Data shown START

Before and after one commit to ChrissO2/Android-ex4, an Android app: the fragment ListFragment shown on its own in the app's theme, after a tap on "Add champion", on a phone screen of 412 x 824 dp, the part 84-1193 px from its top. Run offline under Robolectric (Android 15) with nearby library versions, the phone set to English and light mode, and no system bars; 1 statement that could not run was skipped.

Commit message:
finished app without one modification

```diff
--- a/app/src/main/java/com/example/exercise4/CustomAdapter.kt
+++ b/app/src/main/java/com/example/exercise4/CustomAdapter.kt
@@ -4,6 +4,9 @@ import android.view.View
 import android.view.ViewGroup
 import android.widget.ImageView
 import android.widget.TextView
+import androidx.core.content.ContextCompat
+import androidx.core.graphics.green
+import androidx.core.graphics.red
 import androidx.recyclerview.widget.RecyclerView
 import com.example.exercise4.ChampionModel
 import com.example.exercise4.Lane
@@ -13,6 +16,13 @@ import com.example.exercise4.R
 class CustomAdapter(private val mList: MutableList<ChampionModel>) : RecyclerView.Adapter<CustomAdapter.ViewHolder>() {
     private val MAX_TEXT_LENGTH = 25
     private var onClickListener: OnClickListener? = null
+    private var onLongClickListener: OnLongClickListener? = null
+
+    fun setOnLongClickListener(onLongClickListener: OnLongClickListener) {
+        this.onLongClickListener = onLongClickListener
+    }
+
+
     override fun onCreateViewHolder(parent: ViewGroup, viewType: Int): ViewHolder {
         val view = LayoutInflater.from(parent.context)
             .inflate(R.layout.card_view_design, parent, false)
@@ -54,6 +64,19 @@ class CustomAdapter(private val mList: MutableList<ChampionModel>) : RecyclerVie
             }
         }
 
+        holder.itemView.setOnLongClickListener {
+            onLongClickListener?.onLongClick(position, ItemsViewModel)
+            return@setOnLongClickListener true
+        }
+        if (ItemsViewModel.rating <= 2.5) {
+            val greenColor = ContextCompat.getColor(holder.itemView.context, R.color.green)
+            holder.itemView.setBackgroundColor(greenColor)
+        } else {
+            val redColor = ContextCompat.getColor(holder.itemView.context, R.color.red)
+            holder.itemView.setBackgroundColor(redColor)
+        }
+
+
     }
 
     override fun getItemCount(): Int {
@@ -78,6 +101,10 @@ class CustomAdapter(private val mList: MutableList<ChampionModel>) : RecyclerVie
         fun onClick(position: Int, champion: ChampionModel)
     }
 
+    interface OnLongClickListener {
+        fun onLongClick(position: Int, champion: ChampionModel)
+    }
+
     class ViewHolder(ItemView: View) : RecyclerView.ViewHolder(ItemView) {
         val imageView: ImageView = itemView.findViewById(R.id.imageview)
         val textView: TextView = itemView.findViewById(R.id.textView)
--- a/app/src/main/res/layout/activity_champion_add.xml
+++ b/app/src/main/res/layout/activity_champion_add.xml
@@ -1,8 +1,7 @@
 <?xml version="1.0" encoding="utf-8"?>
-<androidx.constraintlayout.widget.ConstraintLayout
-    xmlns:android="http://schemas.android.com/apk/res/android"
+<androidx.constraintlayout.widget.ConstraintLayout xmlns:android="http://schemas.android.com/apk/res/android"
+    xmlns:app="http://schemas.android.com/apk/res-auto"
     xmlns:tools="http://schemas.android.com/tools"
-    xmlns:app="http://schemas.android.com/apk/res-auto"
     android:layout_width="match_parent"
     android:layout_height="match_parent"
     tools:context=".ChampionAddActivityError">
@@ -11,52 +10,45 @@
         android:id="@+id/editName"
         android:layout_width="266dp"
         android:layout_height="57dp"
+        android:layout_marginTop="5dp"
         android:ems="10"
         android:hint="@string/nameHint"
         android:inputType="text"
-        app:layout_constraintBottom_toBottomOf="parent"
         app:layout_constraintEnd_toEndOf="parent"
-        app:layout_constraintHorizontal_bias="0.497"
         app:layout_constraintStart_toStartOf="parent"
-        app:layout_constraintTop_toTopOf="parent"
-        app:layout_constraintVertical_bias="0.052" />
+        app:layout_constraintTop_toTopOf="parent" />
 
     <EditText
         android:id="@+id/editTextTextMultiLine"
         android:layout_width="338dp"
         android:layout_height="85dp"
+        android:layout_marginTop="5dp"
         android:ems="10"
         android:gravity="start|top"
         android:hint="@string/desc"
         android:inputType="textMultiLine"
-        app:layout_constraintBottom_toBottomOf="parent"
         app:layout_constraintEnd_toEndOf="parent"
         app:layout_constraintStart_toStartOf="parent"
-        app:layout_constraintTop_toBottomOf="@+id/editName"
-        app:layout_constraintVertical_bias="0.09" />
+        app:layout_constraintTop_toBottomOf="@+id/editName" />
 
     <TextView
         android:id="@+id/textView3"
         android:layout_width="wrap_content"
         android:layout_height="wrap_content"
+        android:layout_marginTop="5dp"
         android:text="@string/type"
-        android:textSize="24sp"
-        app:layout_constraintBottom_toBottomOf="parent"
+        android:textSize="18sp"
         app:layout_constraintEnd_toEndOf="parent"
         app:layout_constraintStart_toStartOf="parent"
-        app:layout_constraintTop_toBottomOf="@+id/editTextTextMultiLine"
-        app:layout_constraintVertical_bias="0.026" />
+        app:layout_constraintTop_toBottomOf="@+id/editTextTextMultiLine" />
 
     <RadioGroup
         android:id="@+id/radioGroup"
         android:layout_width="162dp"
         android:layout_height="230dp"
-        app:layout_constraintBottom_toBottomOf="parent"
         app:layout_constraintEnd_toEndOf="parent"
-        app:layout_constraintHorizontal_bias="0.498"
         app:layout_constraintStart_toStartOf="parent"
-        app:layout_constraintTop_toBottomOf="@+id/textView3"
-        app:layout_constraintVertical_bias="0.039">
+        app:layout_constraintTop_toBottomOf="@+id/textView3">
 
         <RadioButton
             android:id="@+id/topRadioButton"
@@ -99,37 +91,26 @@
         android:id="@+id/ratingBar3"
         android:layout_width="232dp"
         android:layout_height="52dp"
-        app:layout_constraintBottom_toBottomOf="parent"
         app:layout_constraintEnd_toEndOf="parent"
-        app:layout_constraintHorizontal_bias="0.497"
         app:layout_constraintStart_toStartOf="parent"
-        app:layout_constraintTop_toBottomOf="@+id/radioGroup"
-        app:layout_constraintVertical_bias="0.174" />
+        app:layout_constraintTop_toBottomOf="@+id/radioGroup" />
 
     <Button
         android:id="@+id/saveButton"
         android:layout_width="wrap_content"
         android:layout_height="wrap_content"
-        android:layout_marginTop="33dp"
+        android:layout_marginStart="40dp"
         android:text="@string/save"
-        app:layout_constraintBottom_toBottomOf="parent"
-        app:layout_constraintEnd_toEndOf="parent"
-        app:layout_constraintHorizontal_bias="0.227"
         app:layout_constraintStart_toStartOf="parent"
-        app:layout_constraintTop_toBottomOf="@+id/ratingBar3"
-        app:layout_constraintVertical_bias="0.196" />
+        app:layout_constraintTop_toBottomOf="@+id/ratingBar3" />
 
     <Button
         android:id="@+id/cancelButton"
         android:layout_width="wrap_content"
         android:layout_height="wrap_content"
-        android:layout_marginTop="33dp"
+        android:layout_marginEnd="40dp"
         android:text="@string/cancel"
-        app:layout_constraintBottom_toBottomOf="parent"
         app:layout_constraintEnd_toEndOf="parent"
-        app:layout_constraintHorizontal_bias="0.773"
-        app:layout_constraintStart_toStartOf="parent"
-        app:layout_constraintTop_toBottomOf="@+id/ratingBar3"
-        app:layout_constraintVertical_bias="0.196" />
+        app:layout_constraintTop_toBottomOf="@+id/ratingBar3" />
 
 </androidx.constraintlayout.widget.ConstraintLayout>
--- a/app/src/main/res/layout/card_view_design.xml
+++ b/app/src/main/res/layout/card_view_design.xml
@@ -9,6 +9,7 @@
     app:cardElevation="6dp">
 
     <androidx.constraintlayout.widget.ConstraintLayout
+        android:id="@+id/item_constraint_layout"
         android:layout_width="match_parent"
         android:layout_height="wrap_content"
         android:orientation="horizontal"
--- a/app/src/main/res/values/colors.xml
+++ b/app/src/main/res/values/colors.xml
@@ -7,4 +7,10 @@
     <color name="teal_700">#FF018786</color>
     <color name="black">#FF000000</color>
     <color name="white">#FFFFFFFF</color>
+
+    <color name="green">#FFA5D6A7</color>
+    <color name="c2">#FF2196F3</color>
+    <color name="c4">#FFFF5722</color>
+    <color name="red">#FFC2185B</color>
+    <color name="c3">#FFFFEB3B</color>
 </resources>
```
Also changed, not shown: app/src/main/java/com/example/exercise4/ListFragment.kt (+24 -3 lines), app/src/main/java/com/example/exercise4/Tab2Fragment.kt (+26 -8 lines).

Data shown END
Data shown START

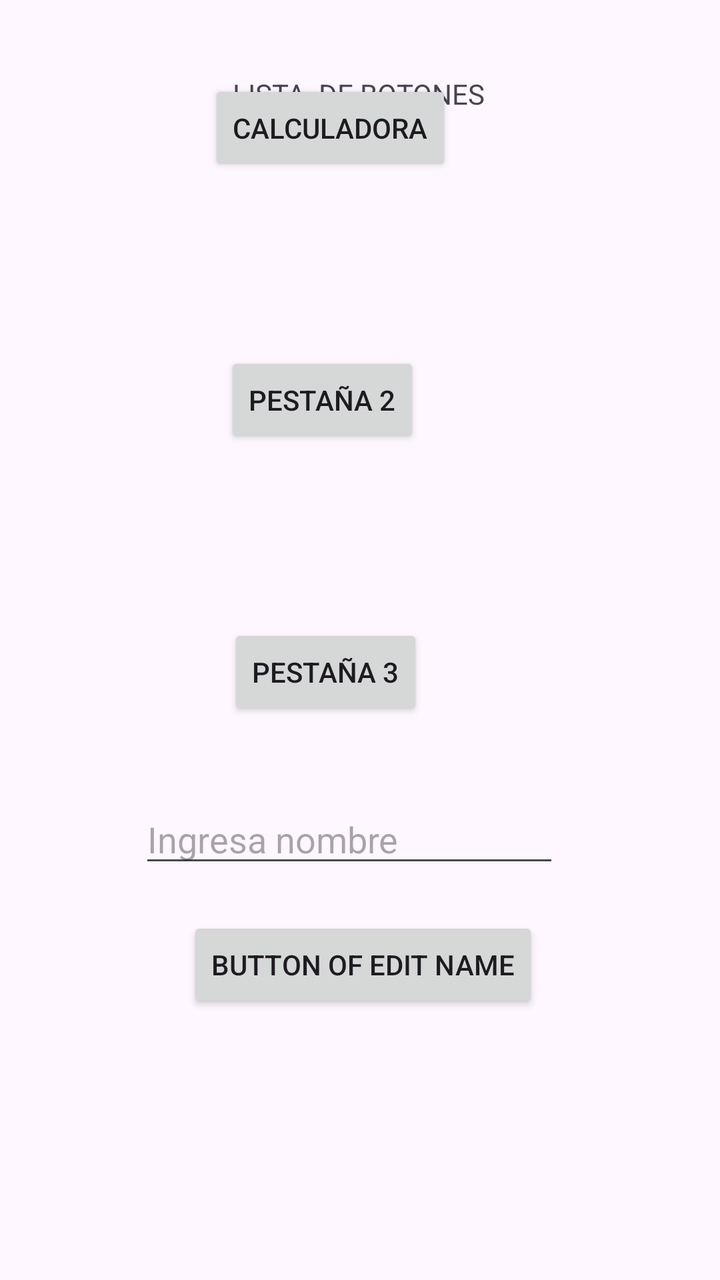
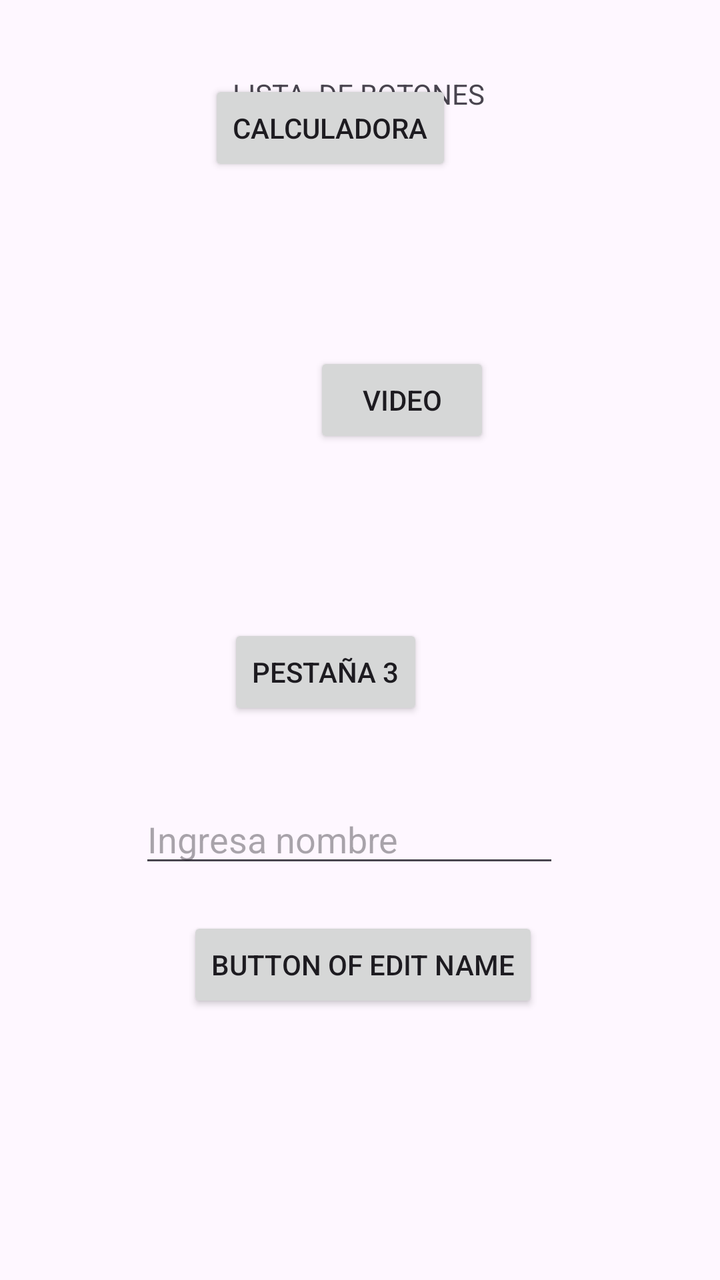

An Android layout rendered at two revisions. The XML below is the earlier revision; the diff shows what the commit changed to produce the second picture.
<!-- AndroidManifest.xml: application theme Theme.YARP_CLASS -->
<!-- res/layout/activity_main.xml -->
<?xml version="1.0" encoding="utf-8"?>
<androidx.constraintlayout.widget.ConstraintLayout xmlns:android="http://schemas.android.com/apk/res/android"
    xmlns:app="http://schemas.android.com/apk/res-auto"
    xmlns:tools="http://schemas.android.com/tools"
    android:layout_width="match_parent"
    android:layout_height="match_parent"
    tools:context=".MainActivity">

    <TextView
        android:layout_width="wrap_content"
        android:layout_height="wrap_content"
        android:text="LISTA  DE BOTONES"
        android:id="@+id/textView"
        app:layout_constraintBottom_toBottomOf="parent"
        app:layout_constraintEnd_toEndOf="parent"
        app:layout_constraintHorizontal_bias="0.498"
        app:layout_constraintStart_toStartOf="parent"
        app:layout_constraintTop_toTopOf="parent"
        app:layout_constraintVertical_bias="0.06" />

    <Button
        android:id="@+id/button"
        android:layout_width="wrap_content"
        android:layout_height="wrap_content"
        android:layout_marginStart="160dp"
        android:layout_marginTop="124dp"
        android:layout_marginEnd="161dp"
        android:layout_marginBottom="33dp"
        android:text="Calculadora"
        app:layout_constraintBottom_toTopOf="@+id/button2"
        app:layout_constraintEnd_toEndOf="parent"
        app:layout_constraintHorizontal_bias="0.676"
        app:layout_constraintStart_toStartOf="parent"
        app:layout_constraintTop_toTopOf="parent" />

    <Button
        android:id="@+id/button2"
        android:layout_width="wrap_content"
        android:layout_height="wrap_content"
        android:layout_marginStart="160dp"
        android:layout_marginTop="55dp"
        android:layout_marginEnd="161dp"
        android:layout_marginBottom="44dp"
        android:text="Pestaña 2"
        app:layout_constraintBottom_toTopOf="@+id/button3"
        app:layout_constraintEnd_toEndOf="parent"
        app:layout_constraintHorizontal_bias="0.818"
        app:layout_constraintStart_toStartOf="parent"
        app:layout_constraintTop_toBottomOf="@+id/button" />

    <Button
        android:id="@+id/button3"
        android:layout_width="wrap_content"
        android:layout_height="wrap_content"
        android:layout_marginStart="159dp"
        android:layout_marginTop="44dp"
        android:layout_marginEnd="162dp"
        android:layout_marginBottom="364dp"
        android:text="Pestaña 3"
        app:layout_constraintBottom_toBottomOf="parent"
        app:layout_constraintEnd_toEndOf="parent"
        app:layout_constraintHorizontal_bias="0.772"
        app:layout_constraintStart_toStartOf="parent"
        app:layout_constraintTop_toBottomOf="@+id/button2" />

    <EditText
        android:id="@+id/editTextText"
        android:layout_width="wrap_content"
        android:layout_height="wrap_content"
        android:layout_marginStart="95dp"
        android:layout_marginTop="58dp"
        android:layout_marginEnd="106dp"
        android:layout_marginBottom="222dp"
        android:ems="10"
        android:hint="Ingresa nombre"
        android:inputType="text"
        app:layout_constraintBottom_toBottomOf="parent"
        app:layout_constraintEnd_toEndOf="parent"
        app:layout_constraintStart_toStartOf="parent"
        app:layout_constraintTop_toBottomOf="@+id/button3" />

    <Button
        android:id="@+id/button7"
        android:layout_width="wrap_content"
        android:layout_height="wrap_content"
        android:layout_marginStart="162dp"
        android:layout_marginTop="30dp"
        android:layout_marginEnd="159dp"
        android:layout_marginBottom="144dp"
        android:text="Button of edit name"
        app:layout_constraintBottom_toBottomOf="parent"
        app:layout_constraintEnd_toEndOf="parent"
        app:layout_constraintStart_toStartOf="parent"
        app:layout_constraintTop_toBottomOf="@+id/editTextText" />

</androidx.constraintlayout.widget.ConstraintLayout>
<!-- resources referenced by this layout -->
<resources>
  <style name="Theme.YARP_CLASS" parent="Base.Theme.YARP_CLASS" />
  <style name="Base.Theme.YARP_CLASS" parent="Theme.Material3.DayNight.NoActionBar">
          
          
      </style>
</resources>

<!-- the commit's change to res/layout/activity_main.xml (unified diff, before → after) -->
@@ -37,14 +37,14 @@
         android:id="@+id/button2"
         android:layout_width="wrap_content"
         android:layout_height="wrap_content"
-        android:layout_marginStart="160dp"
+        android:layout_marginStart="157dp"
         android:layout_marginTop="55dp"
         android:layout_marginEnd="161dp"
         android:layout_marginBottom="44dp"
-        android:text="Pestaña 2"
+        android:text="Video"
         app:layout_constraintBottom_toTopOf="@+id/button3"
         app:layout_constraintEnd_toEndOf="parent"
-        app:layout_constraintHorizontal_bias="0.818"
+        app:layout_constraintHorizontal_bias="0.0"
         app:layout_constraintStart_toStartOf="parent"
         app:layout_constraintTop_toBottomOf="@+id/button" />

Data shown END

Look through the records and copy every line that has the word "import".

» Result for this task:
@@ -4,6 +4,9 @@ import android.view.View
 import android.view.ViewGroup
 import android.widget.ImageView
 import android.widget.TextView
+import androidx.core.content.ContextCompat
+import androidx.core.graphics.green
+import androidx.core.graphics.red
 import androidx.recyclerview.widget.RecyclerView
 import com.example.exercise4.ChampionModel
 import com.example.exercise4.Lane
@@ -13,6 +16,13 @@ import com.example.exercise4.R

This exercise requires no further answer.